Go through the entries below, count every line with the string "pipeline", and answer with only that number.

[Before-and-after page screenshots]
┄┄┄┄┄┄
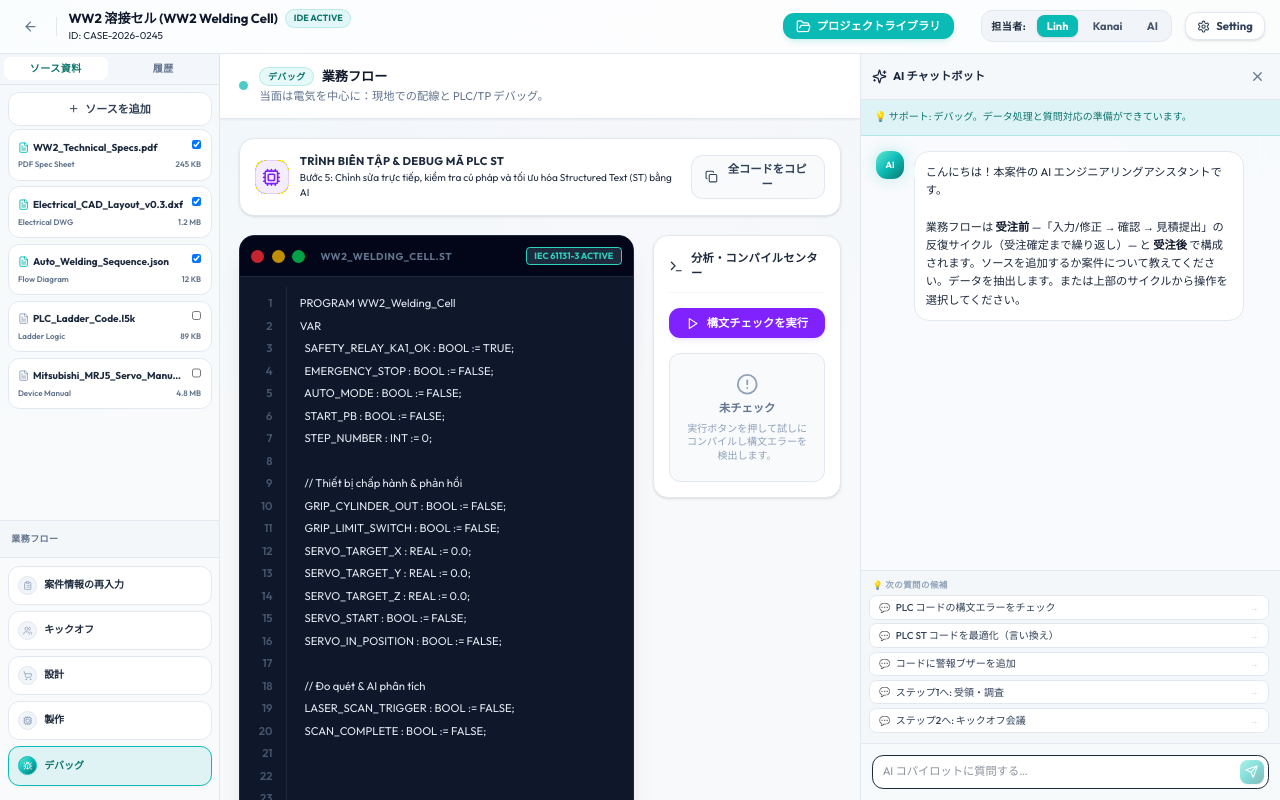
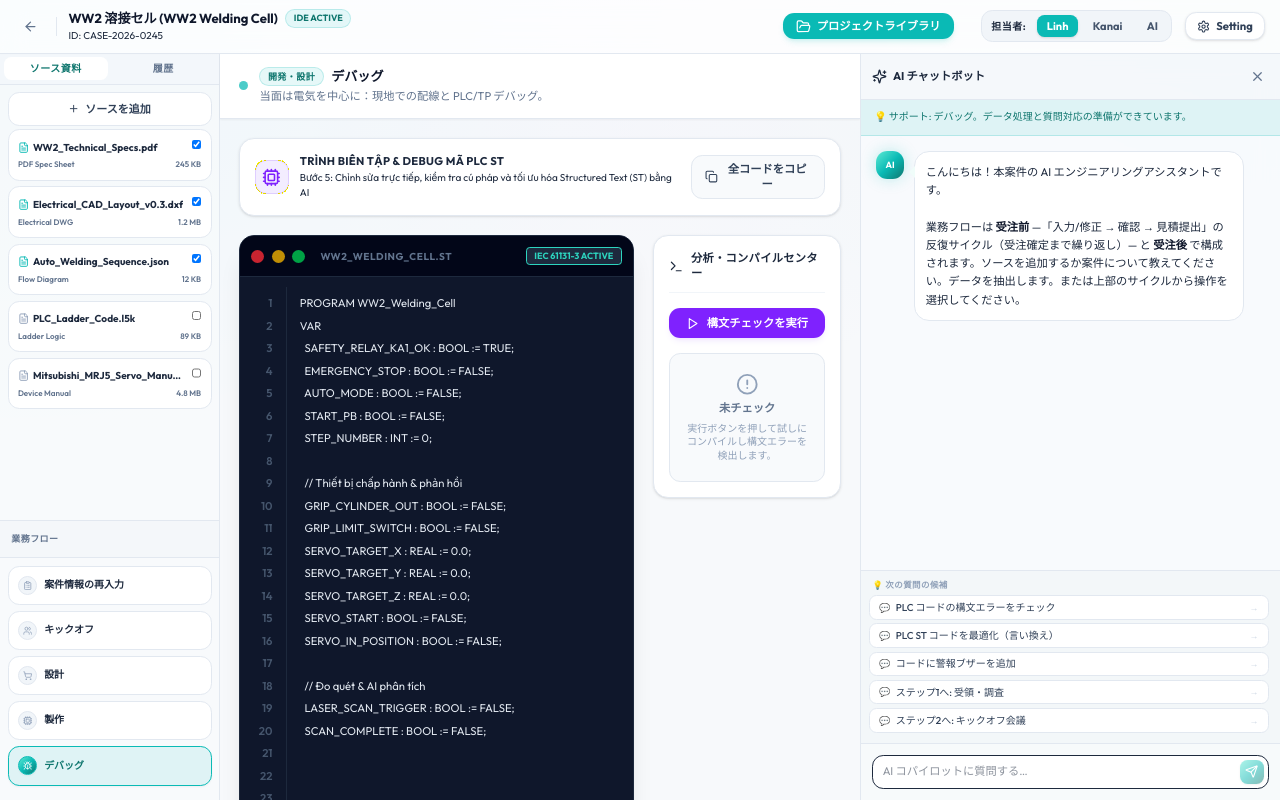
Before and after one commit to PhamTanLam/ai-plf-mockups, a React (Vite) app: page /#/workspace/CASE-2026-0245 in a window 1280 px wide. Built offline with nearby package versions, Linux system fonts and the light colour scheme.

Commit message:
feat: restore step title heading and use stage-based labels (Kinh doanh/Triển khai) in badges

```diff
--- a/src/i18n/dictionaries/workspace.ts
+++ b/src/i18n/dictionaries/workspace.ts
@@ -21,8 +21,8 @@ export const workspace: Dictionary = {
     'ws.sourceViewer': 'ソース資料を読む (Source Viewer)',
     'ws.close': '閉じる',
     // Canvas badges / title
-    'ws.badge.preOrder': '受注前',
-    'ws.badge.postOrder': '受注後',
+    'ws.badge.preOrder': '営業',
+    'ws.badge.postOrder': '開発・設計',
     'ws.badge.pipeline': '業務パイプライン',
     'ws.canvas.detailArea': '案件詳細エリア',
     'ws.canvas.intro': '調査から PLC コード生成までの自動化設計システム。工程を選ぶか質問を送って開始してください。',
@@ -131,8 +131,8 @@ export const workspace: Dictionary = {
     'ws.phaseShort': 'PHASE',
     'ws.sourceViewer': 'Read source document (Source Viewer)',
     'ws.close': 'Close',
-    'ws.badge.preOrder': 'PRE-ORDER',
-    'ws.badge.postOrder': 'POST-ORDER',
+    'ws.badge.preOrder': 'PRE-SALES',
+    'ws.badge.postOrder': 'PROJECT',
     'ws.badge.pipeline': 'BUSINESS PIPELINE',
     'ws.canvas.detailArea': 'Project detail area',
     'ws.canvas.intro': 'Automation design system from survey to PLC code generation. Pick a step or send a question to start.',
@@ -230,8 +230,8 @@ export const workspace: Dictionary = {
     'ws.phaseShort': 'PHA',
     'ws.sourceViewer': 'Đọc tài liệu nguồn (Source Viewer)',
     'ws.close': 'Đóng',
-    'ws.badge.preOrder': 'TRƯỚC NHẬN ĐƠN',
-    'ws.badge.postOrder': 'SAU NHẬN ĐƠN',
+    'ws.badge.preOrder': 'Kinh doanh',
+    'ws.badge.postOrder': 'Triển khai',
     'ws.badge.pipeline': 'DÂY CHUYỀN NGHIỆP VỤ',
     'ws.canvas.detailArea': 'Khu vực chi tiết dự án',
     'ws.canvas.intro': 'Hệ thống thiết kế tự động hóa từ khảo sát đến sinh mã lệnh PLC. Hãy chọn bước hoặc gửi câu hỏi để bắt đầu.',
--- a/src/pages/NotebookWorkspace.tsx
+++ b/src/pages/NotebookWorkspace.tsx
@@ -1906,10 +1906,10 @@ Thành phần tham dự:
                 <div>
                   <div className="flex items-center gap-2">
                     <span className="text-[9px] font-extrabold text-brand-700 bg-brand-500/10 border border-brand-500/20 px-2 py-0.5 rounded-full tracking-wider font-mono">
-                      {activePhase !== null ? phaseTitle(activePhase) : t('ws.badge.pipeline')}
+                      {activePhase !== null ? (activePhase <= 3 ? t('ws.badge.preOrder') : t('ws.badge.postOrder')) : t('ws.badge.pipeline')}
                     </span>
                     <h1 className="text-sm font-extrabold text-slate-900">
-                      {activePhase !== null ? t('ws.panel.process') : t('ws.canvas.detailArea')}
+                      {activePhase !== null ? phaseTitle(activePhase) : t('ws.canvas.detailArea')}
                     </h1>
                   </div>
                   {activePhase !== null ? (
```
┄┄┄┄┄┄
• **Answer**: 5